As profound as it has proven to be over the years, human life remains far from realizing all its potential. This piece of knowledge is what nudges us to keep pursuing meaningful improvements within each and every area, but like we know, that is way easier said than done. Hence, to make the said process a little more guided, human beings have constructed certain avenues along the way. While all these avenues, in turn, boast an effective edge under some capacity or the other, they barely reach the level of technology. If we take a second to unpack technology’s journey so far, we’ll see how one of the biggest reasons behind its success is the fact that it hasn’t stuck to any particular template. This would allow the creation to make some sizeable noise across different frontiers, including our global healthcare sector. Now, technology linking up healthcare did feel like a big deal from the start, but very few people were able to anticipate the real scale of it, and when we talk about the real scale here, we are talking about an overhaul. Such a dynamic eventually reshaped the way we used to look at healthcare. In fact, these alternations around our perception will keep on coming, with MIT’s latest development now adding another big wrinkle to it.

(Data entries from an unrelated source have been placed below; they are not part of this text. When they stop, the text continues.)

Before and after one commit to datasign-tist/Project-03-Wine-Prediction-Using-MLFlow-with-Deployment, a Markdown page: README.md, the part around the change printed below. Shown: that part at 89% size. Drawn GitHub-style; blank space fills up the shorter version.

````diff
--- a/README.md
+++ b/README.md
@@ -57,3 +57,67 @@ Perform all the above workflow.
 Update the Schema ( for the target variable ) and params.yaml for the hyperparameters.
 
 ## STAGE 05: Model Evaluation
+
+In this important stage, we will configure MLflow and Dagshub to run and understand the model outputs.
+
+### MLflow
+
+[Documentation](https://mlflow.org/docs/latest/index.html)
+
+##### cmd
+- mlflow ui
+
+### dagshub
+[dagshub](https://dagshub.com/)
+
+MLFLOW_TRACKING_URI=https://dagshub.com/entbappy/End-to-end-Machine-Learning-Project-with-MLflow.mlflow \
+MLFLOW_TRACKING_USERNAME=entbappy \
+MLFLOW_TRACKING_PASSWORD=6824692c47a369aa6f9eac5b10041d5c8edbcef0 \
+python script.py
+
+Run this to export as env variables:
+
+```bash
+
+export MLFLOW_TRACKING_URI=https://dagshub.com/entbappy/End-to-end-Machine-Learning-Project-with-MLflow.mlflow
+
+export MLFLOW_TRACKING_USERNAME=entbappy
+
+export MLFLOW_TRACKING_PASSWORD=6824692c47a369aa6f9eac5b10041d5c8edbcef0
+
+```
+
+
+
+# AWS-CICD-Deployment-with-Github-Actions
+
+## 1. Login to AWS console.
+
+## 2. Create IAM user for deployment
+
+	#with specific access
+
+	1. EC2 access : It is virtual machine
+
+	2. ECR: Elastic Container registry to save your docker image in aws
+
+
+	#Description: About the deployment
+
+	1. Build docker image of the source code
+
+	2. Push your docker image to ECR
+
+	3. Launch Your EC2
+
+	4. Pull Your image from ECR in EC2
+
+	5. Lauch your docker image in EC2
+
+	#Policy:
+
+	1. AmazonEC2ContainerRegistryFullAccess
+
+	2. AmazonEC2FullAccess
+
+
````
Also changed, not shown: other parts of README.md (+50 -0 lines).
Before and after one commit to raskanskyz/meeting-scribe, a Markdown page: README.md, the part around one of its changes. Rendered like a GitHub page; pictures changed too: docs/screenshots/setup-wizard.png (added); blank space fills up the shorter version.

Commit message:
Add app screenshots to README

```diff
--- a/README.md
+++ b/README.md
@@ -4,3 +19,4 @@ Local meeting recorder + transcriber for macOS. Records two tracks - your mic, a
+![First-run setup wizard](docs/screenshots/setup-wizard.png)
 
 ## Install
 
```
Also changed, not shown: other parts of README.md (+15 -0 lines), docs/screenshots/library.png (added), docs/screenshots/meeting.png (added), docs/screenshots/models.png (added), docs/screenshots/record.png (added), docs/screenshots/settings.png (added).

The researching team at MIT has successfully developed a new text selection interface, which is designed to simplify the typing process for motor impaired individuals. The new interface, named as Nomon, ensures that the patient isn’t required to go through every possible letter before they get to what they want. Instead, it predicts the most likely letters a user will choose next, therefore making the selection a lot quicker. Up until now, people with motor impairment complications had no option but to use a grid formation setup where the system literally runs through each letter in sequence. As far as selection goes, the patients would be told to flick a switch or blink their eyes for picking the word. However, according to Nomon’s take, these patients will now have an active clock beside each letter. Assuming the user has located their letter, they only have to wait till the minute hand on its clock has moved past noon before giving the signal. The algorithms powering this technology have also shown a tendency to learn users’ personal traits, thus resulting in a greater experience over time.
“So far, the feedback from motor-impaired users has been invaluable to us; we’re very grateful to the motor-impaired user who commented on our initial interface and the separate motor-impaired user who participated in our study.” said Tamara Broderick, a researcher involved in the study. “We’re currently extending our study to work with a bigger and more diverse group of our target population.”